University of Massachusetts Medical School
Johns Hopkins University, B.S. Molecular Biology and Anthropology
From Sturbridge, MA
What does your typical day of medical school look like?
8AM- Wake up, meditate, eat breakfast
By 9AM – Walk to school
9-11AM – Anki/Study
12-3PM – Attend afternoon classes/labs
3 – 6PM – Anki/Study
6 – 7PM – Gym
7 – 9PM – Anki/Study or any Extracurricular Activities
10PM – Sleep
How do your classes and lectures compare to those at your undergraduate institution?
Classes in medical school are more structured and generally longer than in undergrad. Courses are also faster paced (block scheduling vs semester long classes). This means that we generally had more midterms in medical school and as such more frequent exams. The information felt more concentrated and delivered more quickly than in undergrad. The instructors generally seemed as though they were more invested in our learning in medical school than in undergrad – this is likely due to the fact that many of them are clinicians and can see us as their future colleagues/entering into their own profession.
How has your approach to learning and/or studying changed since you were an undergrad?
My approach to learning and studying has changed dramatically since undergrad. Whereas in undergrad I never used flashcards or studied everyday, in medical school I rely primarily on Anki (spaced-repetition flashcards) and study everyday in order to try to stay on top of the vast amount of material that we are expected to retain.
How would you describe the unique culture at your school? Are there special events or activities that you consider very representative of the culture at your institution? What influence has this culture had on your experience in medical school thus far?
The culture of our school is always positive and extremely supportive. There is never a time where I feel like I cannot look to older students or my faculty mentors for advice or guidance on keeping up with the material, learning a physical exam technique or getting career advice. Part of this culture began with our orientation for MS1 which was a fun camping trip where MS2s were in attendance and helped facilitate class-bonding and activities. Throughout the year we also had several social events where faculty could hang out with students and spend time interacting outside of class.
Can you give us a brief description of the area surrounding your school and the things you do for fun? What are some things you like and dislike about the city/town you are located in as a student?
Worcester is a gem of a city nestled in the Heart of the Commonwealth of Massachusetts. Surrounding our school there are several fantastic restaurants to try out, parks and small beaches to relax at, and bars and pubs that all have distinct characters depending on your interests. There are always some sort of events happening in the downtown area of Worcester called Shrewsbury Street and it’s always fun to check out these areas and meet new people.
Likes about Worcester: Distinct neighborhoods with new/up and coming cafes and eateries. A lot of colleges/graduate programs in the area bring in a decent amount of young people.

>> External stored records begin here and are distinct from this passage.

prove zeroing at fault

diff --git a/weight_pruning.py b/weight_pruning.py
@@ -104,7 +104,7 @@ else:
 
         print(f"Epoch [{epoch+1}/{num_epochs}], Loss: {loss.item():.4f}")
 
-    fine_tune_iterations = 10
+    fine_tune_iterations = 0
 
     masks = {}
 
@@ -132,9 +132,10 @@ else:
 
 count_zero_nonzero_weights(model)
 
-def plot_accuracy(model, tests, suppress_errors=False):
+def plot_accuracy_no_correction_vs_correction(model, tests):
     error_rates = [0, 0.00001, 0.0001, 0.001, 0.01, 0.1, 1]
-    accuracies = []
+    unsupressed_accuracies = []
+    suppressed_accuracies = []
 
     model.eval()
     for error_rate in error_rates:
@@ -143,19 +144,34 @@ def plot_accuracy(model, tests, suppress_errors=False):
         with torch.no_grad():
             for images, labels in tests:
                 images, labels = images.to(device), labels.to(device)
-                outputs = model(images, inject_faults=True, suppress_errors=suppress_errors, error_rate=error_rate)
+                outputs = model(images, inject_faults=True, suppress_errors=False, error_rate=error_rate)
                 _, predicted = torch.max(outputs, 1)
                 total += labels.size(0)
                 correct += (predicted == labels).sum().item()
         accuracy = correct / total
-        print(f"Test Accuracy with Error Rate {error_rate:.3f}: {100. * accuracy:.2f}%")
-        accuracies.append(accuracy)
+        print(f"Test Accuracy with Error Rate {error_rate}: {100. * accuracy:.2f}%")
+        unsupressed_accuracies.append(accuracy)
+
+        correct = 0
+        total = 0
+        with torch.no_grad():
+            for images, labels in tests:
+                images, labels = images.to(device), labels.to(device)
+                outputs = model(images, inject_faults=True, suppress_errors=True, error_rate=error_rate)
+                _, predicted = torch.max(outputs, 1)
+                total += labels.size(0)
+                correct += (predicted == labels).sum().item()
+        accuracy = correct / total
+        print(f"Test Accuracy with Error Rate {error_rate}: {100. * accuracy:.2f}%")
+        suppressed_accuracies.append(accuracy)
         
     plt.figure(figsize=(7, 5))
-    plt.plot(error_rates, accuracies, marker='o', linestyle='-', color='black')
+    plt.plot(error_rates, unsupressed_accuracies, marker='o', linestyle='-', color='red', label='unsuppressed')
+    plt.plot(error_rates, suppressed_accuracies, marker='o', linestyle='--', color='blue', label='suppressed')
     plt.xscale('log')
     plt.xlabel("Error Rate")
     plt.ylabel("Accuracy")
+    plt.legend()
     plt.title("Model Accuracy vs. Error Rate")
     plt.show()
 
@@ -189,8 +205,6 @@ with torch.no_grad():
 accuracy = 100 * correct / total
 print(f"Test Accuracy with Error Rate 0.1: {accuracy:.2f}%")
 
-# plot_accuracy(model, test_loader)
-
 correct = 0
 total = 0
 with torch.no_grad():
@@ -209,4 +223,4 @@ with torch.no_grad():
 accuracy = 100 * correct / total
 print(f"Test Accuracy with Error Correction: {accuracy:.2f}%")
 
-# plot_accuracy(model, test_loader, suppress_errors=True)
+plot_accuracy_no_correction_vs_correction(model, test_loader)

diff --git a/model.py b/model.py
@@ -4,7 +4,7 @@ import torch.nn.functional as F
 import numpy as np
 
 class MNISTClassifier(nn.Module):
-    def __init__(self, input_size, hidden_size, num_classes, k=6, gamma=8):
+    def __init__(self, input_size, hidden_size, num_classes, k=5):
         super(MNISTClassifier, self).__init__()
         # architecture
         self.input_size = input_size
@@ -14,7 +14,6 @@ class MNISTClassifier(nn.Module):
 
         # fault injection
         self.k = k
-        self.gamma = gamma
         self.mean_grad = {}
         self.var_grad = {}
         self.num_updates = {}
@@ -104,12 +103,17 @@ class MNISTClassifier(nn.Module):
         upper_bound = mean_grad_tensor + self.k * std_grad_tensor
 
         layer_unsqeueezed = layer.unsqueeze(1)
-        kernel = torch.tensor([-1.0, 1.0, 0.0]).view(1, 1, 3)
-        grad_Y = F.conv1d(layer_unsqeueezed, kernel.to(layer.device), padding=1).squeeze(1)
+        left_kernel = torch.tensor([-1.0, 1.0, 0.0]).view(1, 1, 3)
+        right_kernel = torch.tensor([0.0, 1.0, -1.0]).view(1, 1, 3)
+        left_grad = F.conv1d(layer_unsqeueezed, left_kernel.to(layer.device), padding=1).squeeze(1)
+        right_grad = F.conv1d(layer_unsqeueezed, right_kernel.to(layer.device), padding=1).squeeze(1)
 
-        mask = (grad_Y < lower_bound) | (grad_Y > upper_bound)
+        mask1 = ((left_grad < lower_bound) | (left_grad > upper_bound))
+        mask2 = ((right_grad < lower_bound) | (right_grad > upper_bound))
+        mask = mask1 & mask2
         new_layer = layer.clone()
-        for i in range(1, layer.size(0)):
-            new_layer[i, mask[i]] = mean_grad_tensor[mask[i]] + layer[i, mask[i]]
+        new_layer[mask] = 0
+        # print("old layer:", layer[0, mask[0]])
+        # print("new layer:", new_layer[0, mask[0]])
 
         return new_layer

Low cost of living.
Dislikes about Worcester: Lack of effective public transportation, City is kind of spread out
What resources have been most useful to you in self-learning medical school material or in expanding on material taught in class?
Anki (Zanki Deck), SketchyMedical, Pathoma, First Aid
What seemed to be important topics or points of interest during your interviews? Were there particular aspects of your application that your interviewers focused or recurring themes between interviews?
I think one of the most important elements of interviewing for me was defining my narrative and fit for the program. So this required a fair bit of self-reflection to identify what my values are and what my vision for my career is. I was able to establish this early on and tailor my secondaries as well as my interviewing and now my experiences throughout medical school with this lens.
What is one thing you would do differently if you could go back to your undergraduate years or the time between undergrad and medical school?
If I could go back to my undergraduate years I would be have adopted Anki use much much earlier. As far as learning and memory, there is no way that I find more effective to store things in my brain than with Anki.
Given the number of obstacles we face en route to a career in medicine, everyone at some point feels doubtful of themselves. How has this affected you and what has helped you persevere through these sorts of feelings?
Commitment to a singular vision, meditation, and talking to 2nd years who have gone through the struggle. Each of these is refreshing in its own way and helps provide me with perspective and the motivation to continue.
How do you maintain your mental health while balancing school, work, family, and other social obligations?
Mediation & deep breathing. I have also recently started playing the ukulele which I find to be cathartic.